The first of our Fertile Minds regional roadshows took place on 17 November at the Ricoh Arena in Coventry.
The initiative, by Farmers Weekly in association with NFU Mutual, is aimed at helping young people get a foothold in agriculture.
This roadshow focused on building relationships with supermarkets and farming business planning.
Listen to the podcast of Matthew Naylor and Jonathan Brunyee on starting a farming business as a young person and read the event report below.
Matthew Naylor, farmer and Farmers Weekly columnist, spoke to delegates about supplying supermarkets.
Working with retailers can be a real challenge but the right approach can offer huge opportunity too, he told the delegates.
What is Fertile Minds?
- An initiative to help young farmers and those hoping to get into the sector
- Provides inspirational business advice – its main event is an annual conference
- This year Farmers Weekly, in association with NFU Mutual, is taking Fertile Minds on tour
- At five regional events for small groups of business-minded new entrants, those attending choose the topics, allowing them access to expert advice on the topics they most want to know about
- The first roadshow was in Coventry last week
- To register your interest in attending a future Fertile Minds Roadshow, email James Williams at firstname.lastname@example.org
Mr Naylor supplies Waitrose, Aldi and others with flowers from his family business, Naylor Flowers, based in Lincolnshire.
Armed with groceries from Waitrose, Mr Naylor told delegates it was tough to get into supermarkets.
“There are only seven or so supermarkets but they are all quite different,” he said.
For example, while the Waitrose he visited had 170 preserves alone on sale, Aldi probably only stocks about 10,000 products in total.
See also: Video highlights from Fertile Minds 2016
Yet there are opportunities as supermarkets are transparent.

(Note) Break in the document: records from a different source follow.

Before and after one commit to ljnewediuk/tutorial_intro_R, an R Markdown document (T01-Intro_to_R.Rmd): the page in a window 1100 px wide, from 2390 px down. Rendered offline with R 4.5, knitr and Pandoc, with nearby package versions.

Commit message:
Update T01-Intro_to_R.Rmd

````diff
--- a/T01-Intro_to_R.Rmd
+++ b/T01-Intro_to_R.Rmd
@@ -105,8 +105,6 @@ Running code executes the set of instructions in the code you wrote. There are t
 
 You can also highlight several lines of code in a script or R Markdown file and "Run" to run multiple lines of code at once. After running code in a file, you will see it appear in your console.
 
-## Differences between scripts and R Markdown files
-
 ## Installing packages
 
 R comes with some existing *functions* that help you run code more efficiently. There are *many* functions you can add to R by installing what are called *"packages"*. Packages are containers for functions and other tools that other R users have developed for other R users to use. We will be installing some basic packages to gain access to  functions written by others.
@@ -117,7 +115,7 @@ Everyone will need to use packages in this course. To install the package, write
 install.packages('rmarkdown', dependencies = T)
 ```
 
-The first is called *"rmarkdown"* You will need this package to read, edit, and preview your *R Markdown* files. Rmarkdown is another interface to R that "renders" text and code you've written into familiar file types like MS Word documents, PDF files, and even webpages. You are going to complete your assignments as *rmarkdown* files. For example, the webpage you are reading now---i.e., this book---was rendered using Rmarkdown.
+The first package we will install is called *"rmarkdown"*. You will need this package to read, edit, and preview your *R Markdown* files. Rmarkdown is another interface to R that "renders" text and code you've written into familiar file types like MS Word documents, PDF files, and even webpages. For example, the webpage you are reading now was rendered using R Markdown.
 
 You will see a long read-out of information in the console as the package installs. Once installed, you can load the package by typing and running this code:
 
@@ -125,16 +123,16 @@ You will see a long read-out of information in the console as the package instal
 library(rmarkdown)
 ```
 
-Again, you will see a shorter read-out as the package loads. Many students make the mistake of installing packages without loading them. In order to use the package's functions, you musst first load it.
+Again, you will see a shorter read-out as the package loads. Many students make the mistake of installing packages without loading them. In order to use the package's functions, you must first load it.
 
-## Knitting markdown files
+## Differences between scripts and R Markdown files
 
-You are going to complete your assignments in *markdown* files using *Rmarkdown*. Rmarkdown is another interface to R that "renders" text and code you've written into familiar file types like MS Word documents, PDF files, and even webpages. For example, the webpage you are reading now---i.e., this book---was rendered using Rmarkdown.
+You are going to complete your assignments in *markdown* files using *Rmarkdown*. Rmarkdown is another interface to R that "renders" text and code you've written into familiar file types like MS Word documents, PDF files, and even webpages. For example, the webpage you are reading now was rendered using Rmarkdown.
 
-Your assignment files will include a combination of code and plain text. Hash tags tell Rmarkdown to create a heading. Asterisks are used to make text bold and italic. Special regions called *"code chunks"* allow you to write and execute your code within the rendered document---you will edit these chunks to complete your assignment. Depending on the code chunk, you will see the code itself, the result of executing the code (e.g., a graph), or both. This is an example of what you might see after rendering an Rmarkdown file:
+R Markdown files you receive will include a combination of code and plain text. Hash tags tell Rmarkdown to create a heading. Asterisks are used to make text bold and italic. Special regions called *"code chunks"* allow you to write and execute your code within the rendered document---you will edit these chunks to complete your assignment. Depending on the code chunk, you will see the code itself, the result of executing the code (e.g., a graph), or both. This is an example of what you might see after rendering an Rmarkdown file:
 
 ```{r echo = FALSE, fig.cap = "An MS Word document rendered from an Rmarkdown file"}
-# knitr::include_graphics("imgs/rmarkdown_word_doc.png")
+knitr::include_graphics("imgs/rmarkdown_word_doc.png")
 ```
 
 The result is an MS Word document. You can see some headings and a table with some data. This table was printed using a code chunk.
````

“You can see exactly what supermarkets are doing because everything is out in front of you,” he said, adding that once a fortnight he visited a supermarket to really examine what was on the shelves.
He recommends looking for niches, offering something that no one else is providing.
“The mistake I used to make is I would see a new product and think ‘I could do that’, but what you need to do is something that nobody’s doing.”
Mr Naylor recommends approaching supermarket suppliers and asking them if there is interest in an idea or product, or whether it has been tried before.
See also: The Fertile Minds event page
A realistic business plan is an essential part of preparation, said Jonathan Brunyee, senior lecturer in farm business management at the Royal Agricultural University.
The executive summary is the most crucial element of a business plan, said Mr Brunyee who is also a National Trust farm tenant and director of Pasture for Life, which promotes grass-fed meat production.
Bank managers may have 50 plans in front of them and yours must jump out, he said.
The summary should make it clear what your business is, who you are, what your market is, your financials, who your competitors are and why you are better.
Mr Brunyee also advises including a section in the business plan on how sensitive a venture is to change.
“You might give me a price per unit but you are making assumptions.
“What happens if the price per kilo dropped by 10%? What happens if diesel goes up 30p/litre?”
However business plans are not just for funders, they help to clarify your business or idea, he said.
- Thanks to NFU Mutual whose sponsorship made it possible to run the Fertile Minds roadshows. Farmers Weekly had full editorial control of this report.
“This event gave these young farmers the opportunity to learn from experts about the topics they wanted to know about, providing them with practical insights on how to create successful business plans and work with supermarkets.
“NFU Mutual is proud to be supporting them as they start their careers.”